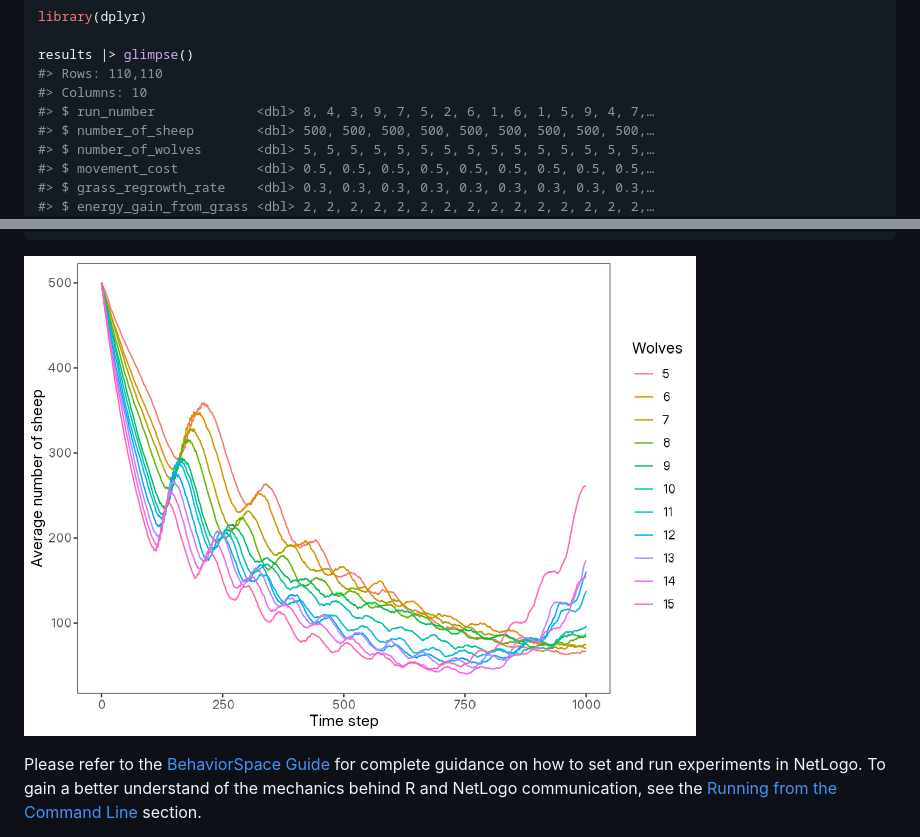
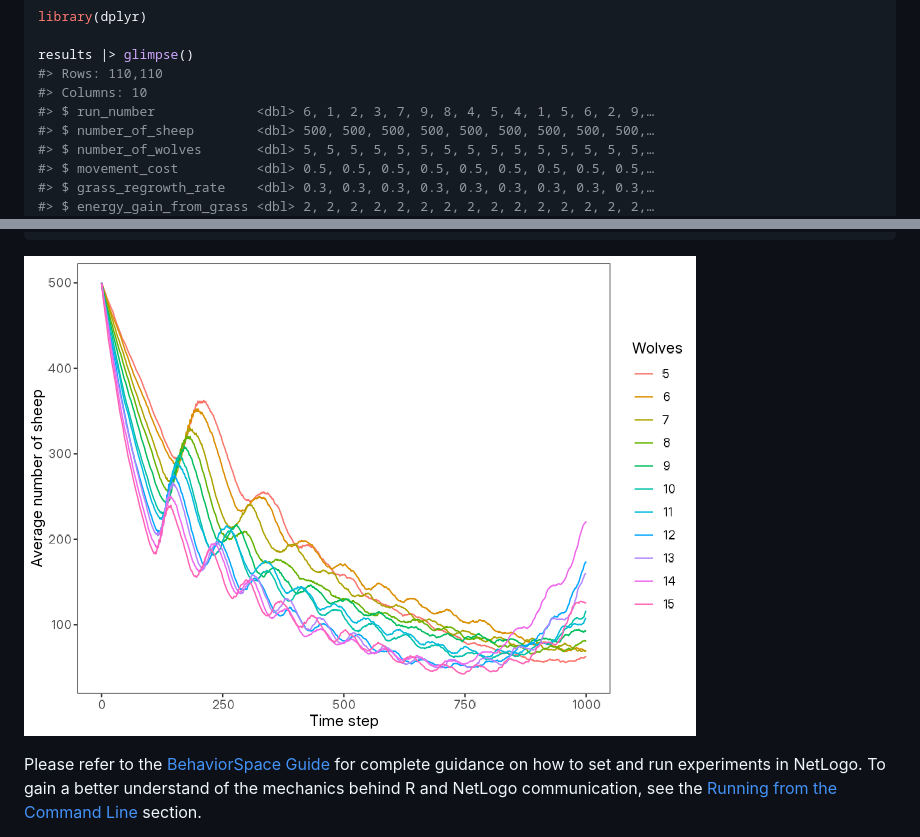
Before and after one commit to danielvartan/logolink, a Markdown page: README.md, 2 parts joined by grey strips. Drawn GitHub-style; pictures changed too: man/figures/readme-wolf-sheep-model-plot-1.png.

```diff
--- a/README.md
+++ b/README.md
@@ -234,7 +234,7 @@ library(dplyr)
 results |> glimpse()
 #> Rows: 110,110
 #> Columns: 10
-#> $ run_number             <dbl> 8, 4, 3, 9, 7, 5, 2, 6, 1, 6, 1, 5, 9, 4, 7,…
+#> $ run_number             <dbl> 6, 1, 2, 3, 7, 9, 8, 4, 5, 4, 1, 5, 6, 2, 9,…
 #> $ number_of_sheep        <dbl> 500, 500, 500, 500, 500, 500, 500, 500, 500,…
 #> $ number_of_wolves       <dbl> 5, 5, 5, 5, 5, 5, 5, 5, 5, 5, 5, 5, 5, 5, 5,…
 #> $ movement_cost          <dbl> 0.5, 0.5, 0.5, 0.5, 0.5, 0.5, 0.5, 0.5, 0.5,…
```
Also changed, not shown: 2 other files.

##########

What the exercise asks:
Return the records verbatim, minus pictures.

Expected answer:
Before and after one commit to danielvartan/logolink, a Markdown page: README.md, 2 parts joined by grey strips. Drawn GitHub-style; pictures changed too: man/figures/readme-wolf-sheep-model-plot-1.png.

```diff
--- a/README.md
+++ b/README.md
@@ -234,7 +234,7 @@ library(dplyr)
 results |> glimpse()
 #> Rows: 110,110
 #> Columns: 10
-#> $ run_number             <dbl> 8, 4, 3, 9, 7, 5, 2, 6, 1, 6, 1, 5, 9, 4, 7,…
+#> $ run_number             <dbl> 6, 1, 2, 3, 7, 9, 8, 4, 5, 4, 1, 5, 6, 2, 9,…
 #> $ number_of_sheep        <dbl> 500, 500, 500, 500, 500, 500, 500, 500, 500,…
 #> $ number_of_wolves       <dbl> 5, 5, 5, 5, 5, 5, 5, 5, 5, 5, 5, 5, 5, 5, 5,…
 #> $ movement_cost          <dbl> 0.5, 0.5, 0.5, 0.5, 0.5, 0.5, 0.5, 0.5, 0.5,…
```
Also changed, not shown: 2 other files.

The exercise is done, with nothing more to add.